It is a Monday evening and I am bringing four girls back from a yoga class in White River Junction. It has been raining hard for hours and the temperature is below freezing. The roads are slow but not as bad as they might be: a very thin layer of snow fell before it turned to rain, and this dusting is providing enough texture that the roads are not turning into sheets of ice. When the three of us finally reach home, I put on snow pants and head back out to the tree in the dark. It is still raining hard. I make my slippery way up the ladder, onto a treacherous tree house floor, and reach for the lower branches. The topside of every branch is as smooth and textureless as glass. In the dark I can’t see how thick the ice is, but it may as well be an inch thick for all the difference it makes: the tree is heavily iced and streaming with rainwater.
I take a few moments to prepare myself. I have climbed the tree like this two or three times before, but never in the dark; and always it takes total concentration. It’s not just that it’s physically demanding. It requires moment-by-moment problem-solving, sometimes while stuck in precarious positions. It is, like all such things, an opportunity. An occasion to go deep, to enter the moment with total focus and commitment. Maybe we should live like this always, but it’s hard to do without an imperative. And I have been given a delicious imperative!
I slide my body onto the lower branches, wrapping my arms around them as I go. As with prior ice climbs, feet are of limited use. If you trusted your weight to them you’d shoot into space. I experimentally slide a foot back and forth along a branch. The motion is absolutely frictionless.
I begin the ascent, using the crook of wrist, elbow and armpit to hook my way upwards. The wind spatters heavy rain on tree, ice, me. At every point most of my weight is suspended from my upper body—not with my hands, which are as useless as my feet, but with the full length of my arms and all their wonderful joints, helped occasionally by knees and stomach. Right now, armpits are the crowning glory of my body. I hug my way up among the branches. This is full-body tree climbing: graceless, but effective.
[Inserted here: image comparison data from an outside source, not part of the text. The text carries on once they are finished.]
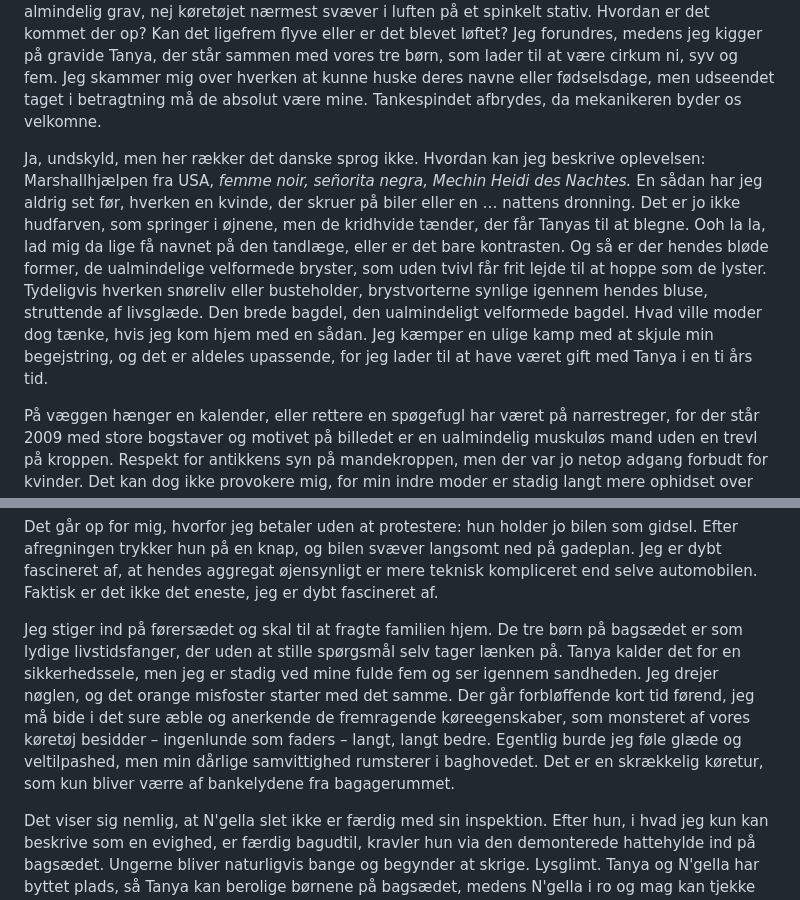
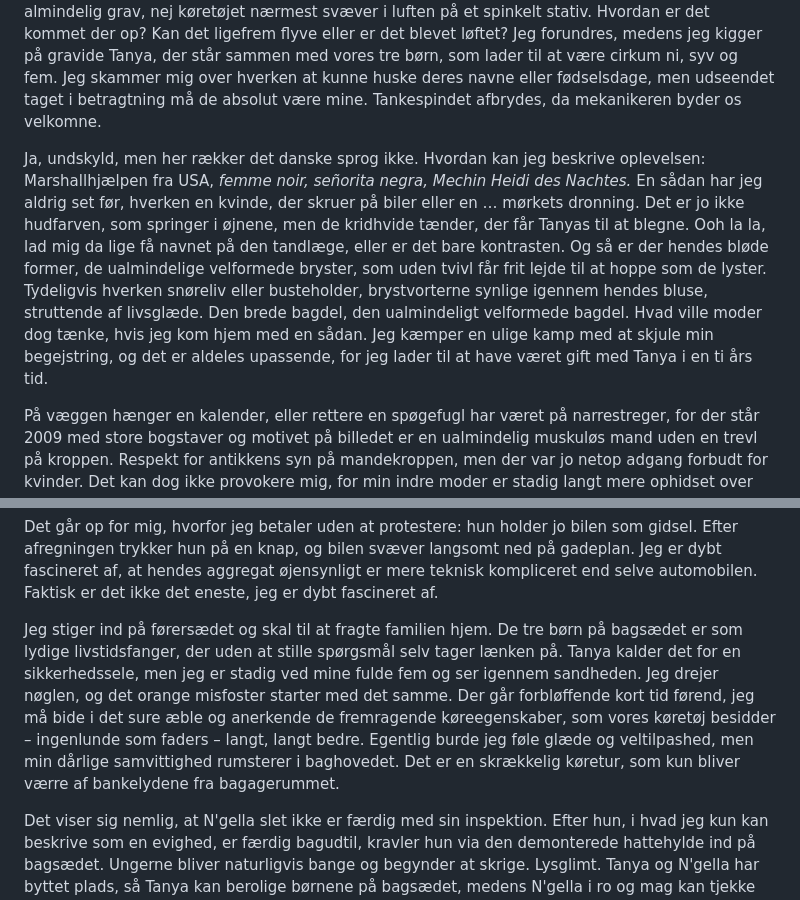
Before and after one commit to spamd42/fiction, a Markdown page: 1949; drømmepigen.md, 2 parts joined by grey strips. GitHub-like rendering.

```diff
--- a/1949; drømmepigen.md
+++ b/1949; drømmepigen.md
@@ -44,7 +44,7 @@ Det gik op for mig, at toget var ved at synke som et skib, altså med lokomotive
 
 Vi befinder os øjensynligt i et automobilværksted, omend det mere ligner en avanceret teknisk installation fra krigen. Bilen er ikke æstetisk sort, men skrigende orange med hæslige, obskure former, som nærmest kan sammenlignes med abstrakt kunst. Værkstedet er ikke udstyret med en almindelig grav, nej køretøjet nærmest svæver i luften på et spinkelt stativ. Hvordan er det kommet der op? Kan det ligefrem flyve eller er det blevet løftet? Jeg forundres, medens jeg kigger på gravide Tanya, der står sammen med vores tre børn, som lader til at være cirkum ni, syv og fem. Jeg skammer mig over hverken at kunne huske deres navne eller fødselsdage, men udseendet taget i betragtning må de absolut være mine. Tankespindet afbrydes, da mekanikeren byder os velkomne.
 
-Ja, undskyld, men her rækker det danske sprog ikke. Hvordan kan jeg beskrive oplevelsen: Marshallhjælpen fra USA, *femme noir, señorita negra, Mechin Heidi des Nachtes.* En sådan har jeg aldrig set før, hverken en kvinde, der skruer på biler eller en … nattens dronning. Det er jo ikke hudfarven, som springer i øjnene, men de kridhvide tænder, der får Tanyas til at blegne. Ooh la la, lad mig da lige få navnet på den tandlæge, eller er det bare kontrasten. Og så er der hendes bløde former, de ualmindelige velformede bryster, som uden tvivl får frit lejde til at hoppe som de lyster. Tydeligvis hverken snøreliv eller busteholder, brystvorterne synlige igennem hendes bluse, struttende af livsglæde. Den brede bagdel, den ualmindeligt velformede bagdel. Hvad ville moder dog tænke, hvis jeg kom hjem med en sådan. Jeg kæmper en ulige kamp med at skjule min begejstring, og det er aldeles upassende, for jeg lader til at have været gift med Tanya i en ti års tid.
+Ja, undskyld, men her rækker det danske sprog ikke. Hvordan kan jeg beskrive oplevelsen: Marshallhjælpen fra USA, *femme noir, señorita negra, Mechin Heidi des Nachtes.* En sådan har jeg aldrig set før, hverken en kvinde, der skruer på biler eller en … mørkets dronning. Det er jo ikke hudfarven, som springer i øjnene, men de kridhvide tænder, der får Tanyas til at blegne. Ooh la la, lad mig da lige få navnet på den tandlæge, eller er det bare kontrasten. Og så er der hendes bløde former, de ualmindelige velformede bryster, som uden tvivl får frit lejde til at hoppe som de lyster. Tydeligvis hverken snøreliv eller busteholder, brystvorterne synlige igennem hendes bluse, struttende af livsglæde. Den brede bagdel, den ualmindeligt velformede bagdel. Hvad ville moder dog tænke, hvis jeg kom hjem med en sådan. Jeg kæmper en ulige kamp med at skjule min begejstring, og det er aldeles upassende, for jeg lader til at have været gift med Tanya i en ti års tid.
 
 På væggen hænger en kalender, eller rettere en spøgefugl har været på narrestreger, for der står 2009 med store bogstaver og motivet på billedet er en ualmindelig muskuløs mand uden en trevl på kroppen. Respekt for antikkens syn på mandekroppen, men der var jo netop adgang forbudt for kvinder. Det kan dog ikke provokere mig, for min indre moder er stadig langt mere ophidset over min upassende opførsel med Tanya i toget. I det mindste har jeg gjort det rigtige og giftet mig med hende.
 
@@ -56,7 +56,7 @@ Jeg får nu ‘rapporten’ i hånden: ét sølle ark – køretøjet er godkend
 
 Det går op for mig, hvorfor jeg betaler uden at protestere: hun holder jo bilen som gidsel. Efter afregningen trykker hun på en knap, og bilen svæver langsomt ned på gadeplan. Jeg er dybt fascineret af, at hendes aggregat øjensynligt er mere teknisk kompliceret end selve automobilen. Faktisk er det ikke det eneste, jeg er dybt fascineret af.
 
-Jeg stiger ind på førersædet og skal til at fragte familien hjem. De tre børn på bagsædet er som lydige livstidsfanger, der uden at stille spørgsmål selv tager lænken på. Tanya kalder det for en sikkerhedssele, men jeg er stadig ved mine fulde fem og ser igennem sandheden. Jeg drejer nøglen, og det orange misfoster starter med det samme. Der går forbløffende kort tid førend, jeg må bide i det sure æble og anerkende de fremragende køreegenskaber, som monsteret af vores køretøj besidder – ingenlunde som faders – langt, langt bedre. Egentlig burde jeg føle glæde og veltilpashed, men min dårlige samvittighed rumsterer i baghovedet.  Det er en skrækkelig køretur, som kun bliver værre af bankelydene fra bagagerummet.
+Jeg stiger ind på førersædet og skal til at fragte familien hjem. De tre børn på bagsædet er som lydige livstidsfanger, der uden at stille spørgsmål selv tager lænken på. Tanya kalder det for en sikkerhedssele, men jeg er stadig ved mine fulde fem og ser igennem sandheden. Jeg drejer nøglen, og det orange misfoster starter med det samme. Der går forbløffende kort tid førend, jeg må bide i det sure æble og anerkende de fremragende køreegenskaber, som vores køretøj besidder – ingenlunde som faders – langt, langt bedre. Egentlig burde jeg føle glæde og veltilpashed, men min dårlige samvittighed rumsterer i baghovedet.  Det er en skrækkelig køretur, som kun bliver værre af bankelydene fra bagagerummet.
 
 Det viser sig nemlig, at N'gella slet ikke er færdig med sin inspektion. Efter hun, i hvad jeg kun kan beskrive som en evighed, er færdig bagudtil, kravler hun via den demonterede hattehylde ind på bagsædet. Ungerne bliver naturligvis bange og begynder at skrige. Lysglimt. Tanya og N'gella har byttet plads, så Tanya kan berolige børnene på bagsædet, medens N'gella i ro og mag kan tjekke handskerummet for sikkerhedsmæssige defekter. Det vælter ud med smykker og andre mindre kunstgenstande, når hun åbner. Jeg genkender dem med det samme – den tyske Obersts nationalfølelse, hans unikke måde at skumme fløden på. N’gella ytrer et ‘nådada – vi har nok arbejdet sort’ – som om hun skulle snakke;  hun har vel ikke bedrevet andet, men tanken forsvinder hurtigt, da hun lukker handskerummet og rækker ud efter gearstangen. Her fejler hendes hånd-til-øje koordination, for hun får tydeligvis fat i et helt andet, men lige så stift objekt. Ooh la la.
 
```
Also changed, not shown: other parts of 1949; drømmepigen.md (+1 -1 lines).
As every time, there is a place just below my perch that is difficult to negotiate. I have to stop for a while to figure out what to do with my body to make it up there. In the end it is all about angles: which branches to slide my body between, at precisely what angle to push off a from third branch so that my foot doesn’t slip, how to pull myself to my feet. And then I am up there, wedged in place, glorying in the windswept rain forty feet above the ground.
When I am down I walk back to the house with a deep feeling of peace. Katharsis, perhaps: the purification and cleansing of emotions through an encounter with darkness—usually vicariously, in art.
It is good once in a while to have one’s world reduced to ice, rain, and the abyss.